The English football season runs from August to May. It’s always seemed like a strange way of doing things, especially since the English grass-growing season runs from May to August.
For large clubs like Tottenham Hotspur this means a hefty electricity bill – they rely on high-powered sun lamps to keep the turf in Premier League condition throughout the year, while giant banks of floodlights are needed to illuminate the action on gloomy winter days.
So when Spurs joined 10:10, their lighting was first in line for an overhaul. The club replaced 136 lights with energy-efficient models – a six figure investment that has made them around 25% cheaper to run.
They also experimented with new lighting controls, including time switches at the training ground and motion sensors dotted around the stadium. These had to be removed from the team dressing rooms, however, after showering players were repeatedly plunged into darkness!
Heating controls, including those on the tireless training-ground washing machines, got a downwards nudge, while push taps in toilets helped save energy and water.
With thousands of potential opponents around the world and success rewarded with ever more overseas fixtures, travel is a difficult area for football clubs to tackle. Spurs have made some progress though.
Together, these changes have cut more than 400 tonnes of carbon in a single year
Promising young players are now spotted and recruited by people in situ rather than by jet-setting talent scouts, and directors take public transport to away games. Under this scheme, short-haul flights have dropped dramatically. Fans are playing their part too – after a big publicity push just 25% now travel to matches by car, down from a peak of 36%.
Together, these changes have cut more than 400 tonnes of carbon in a single year – 14% of the club’s total emissions. But equally impressive is the club’s commitment to the spirit of the project.

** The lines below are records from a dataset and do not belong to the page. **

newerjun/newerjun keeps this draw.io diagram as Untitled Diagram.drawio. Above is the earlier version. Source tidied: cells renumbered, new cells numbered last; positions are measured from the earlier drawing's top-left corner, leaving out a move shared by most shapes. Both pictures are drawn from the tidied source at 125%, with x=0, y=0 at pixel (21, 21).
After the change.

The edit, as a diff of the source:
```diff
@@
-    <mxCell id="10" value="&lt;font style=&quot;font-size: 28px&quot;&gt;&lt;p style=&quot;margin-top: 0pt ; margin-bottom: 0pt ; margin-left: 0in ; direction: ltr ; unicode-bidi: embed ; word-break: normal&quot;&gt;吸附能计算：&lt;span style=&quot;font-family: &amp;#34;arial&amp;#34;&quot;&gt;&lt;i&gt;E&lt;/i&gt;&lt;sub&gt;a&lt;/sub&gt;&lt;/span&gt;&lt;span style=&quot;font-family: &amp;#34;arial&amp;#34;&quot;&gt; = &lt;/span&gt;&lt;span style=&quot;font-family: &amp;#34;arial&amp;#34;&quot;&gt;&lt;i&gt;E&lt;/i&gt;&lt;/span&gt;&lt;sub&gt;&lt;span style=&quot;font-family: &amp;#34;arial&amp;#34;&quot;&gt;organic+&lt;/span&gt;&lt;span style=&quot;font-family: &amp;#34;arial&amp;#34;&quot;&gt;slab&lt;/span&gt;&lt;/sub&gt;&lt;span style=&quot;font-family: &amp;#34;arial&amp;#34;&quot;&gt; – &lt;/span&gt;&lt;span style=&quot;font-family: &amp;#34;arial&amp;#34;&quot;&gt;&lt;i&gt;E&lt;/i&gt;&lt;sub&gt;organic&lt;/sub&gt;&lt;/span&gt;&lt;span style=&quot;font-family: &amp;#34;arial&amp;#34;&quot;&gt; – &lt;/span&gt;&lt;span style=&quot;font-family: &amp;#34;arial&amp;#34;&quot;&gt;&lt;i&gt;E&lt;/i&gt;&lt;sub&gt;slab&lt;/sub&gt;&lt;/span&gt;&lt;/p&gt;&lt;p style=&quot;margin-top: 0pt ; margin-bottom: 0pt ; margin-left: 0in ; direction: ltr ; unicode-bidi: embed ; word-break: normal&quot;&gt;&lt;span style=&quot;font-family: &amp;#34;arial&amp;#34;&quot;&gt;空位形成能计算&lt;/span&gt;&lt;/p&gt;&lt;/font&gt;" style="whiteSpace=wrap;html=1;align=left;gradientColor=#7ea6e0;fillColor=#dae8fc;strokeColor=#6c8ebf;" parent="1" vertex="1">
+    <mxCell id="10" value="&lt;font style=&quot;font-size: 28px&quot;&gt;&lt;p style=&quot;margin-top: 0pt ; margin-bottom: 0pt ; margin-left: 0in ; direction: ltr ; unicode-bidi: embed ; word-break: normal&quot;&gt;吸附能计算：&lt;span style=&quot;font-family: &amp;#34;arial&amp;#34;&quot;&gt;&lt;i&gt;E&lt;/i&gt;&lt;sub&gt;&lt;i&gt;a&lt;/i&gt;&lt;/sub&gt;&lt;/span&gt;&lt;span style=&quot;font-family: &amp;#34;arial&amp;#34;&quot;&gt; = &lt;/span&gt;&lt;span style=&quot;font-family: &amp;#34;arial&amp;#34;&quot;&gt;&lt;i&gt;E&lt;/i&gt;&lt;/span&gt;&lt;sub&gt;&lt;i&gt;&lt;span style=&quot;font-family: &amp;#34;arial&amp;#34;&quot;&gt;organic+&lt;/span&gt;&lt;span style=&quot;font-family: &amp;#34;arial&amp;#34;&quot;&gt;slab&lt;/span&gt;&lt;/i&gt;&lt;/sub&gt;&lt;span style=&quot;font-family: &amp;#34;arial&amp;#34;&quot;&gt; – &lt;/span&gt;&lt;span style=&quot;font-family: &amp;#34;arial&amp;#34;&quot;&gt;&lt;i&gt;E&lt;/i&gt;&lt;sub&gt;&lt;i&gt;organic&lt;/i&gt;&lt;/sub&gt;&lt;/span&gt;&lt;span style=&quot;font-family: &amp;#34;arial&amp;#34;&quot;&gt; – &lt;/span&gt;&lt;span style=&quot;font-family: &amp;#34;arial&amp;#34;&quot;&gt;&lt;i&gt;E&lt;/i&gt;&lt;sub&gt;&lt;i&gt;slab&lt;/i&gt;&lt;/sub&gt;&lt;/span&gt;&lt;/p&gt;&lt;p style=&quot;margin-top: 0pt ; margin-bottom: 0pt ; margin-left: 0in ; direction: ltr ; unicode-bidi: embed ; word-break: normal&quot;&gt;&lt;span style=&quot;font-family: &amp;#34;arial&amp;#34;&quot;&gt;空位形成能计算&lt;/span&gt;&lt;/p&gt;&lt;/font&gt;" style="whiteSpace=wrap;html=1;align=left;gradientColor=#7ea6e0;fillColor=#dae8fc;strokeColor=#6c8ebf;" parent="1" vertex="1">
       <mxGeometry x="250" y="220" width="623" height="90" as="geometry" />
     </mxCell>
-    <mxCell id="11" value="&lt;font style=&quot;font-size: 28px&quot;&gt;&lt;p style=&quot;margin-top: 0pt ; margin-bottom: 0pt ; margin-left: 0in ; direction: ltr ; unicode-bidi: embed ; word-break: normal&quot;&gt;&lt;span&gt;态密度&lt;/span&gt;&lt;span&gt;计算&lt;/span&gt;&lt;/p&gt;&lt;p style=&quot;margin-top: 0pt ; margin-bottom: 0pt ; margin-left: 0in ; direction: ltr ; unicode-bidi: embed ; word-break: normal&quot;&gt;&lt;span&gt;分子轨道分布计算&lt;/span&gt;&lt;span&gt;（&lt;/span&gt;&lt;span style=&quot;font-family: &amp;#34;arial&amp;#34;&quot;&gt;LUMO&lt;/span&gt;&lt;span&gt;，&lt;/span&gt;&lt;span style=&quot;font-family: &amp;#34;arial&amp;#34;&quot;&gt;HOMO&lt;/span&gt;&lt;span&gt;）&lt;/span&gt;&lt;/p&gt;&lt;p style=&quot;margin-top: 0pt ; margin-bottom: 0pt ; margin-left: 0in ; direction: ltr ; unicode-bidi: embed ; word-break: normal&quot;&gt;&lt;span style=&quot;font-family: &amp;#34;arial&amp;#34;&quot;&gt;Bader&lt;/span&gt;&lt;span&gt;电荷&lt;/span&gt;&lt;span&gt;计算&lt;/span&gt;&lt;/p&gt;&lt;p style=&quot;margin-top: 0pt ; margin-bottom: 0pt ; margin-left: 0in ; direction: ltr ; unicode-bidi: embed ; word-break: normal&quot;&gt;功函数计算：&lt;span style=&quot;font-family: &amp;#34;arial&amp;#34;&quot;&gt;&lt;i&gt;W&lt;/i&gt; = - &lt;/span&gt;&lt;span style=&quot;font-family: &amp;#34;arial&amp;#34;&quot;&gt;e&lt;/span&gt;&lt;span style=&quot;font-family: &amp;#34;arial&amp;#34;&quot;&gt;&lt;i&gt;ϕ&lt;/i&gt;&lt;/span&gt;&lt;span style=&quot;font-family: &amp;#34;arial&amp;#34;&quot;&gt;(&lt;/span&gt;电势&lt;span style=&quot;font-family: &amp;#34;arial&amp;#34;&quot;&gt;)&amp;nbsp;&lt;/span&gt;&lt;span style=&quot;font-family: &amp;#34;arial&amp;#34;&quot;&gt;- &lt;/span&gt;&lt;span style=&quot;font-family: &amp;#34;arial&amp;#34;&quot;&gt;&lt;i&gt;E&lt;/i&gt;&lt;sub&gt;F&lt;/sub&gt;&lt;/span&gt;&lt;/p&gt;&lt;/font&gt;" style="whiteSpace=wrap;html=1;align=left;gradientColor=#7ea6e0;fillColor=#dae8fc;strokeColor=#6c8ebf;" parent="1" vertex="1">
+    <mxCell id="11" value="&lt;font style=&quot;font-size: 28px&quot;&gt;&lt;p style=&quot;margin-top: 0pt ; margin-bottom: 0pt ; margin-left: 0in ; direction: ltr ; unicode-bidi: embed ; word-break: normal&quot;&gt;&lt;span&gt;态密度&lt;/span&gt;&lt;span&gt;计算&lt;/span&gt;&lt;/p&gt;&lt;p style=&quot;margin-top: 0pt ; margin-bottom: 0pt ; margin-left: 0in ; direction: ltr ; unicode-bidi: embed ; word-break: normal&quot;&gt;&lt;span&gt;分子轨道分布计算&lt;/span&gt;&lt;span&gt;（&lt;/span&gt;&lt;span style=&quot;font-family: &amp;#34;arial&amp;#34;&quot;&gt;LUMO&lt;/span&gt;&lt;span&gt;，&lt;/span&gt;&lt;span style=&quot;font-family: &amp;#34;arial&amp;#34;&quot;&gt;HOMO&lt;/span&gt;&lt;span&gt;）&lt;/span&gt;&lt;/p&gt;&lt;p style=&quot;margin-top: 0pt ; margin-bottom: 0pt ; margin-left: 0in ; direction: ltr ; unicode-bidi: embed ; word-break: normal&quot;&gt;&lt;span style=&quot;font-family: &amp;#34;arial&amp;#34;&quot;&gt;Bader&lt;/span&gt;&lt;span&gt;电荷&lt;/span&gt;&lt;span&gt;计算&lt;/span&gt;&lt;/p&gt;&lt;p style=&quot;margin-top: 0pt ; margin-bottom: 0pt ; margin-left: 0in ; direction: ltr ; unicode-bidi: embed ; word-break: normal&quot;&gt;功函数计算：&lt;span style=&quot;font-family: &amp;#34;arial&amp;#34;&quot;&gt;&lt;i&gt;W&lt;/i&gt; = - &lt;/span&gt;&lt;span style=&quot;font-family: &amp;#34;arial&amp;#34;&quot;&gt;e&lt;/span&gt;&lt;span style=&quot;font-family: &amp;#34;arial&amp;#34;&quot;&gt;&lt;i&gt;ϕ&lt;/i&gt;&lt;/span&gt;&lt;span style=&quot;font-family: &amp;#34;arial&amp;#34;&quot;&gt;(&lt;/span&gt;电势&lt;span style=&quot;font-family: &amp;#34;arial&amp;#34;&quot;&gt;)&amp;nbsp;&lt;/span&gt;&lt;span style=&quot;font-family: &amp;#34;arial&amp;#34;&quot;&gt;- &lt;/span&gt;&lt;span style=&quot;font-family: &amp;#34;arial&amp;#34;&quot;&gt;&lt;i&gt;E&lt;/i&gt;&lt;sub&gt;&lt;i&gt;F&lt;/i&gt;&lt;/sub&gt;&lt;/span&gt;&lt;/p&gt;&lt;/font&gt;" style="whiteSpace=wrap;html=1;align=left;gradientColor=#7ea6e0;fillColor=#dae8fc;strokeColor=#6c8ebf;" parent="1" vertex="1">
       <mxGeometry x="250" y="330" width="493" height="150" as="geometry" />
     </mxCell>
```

From a dedicated 10:10 tips page in matchday programmes to head chef Stephen Hurley’s local food fixation, Spurs have shown just as much appetite for action in the harder-to-measure areas.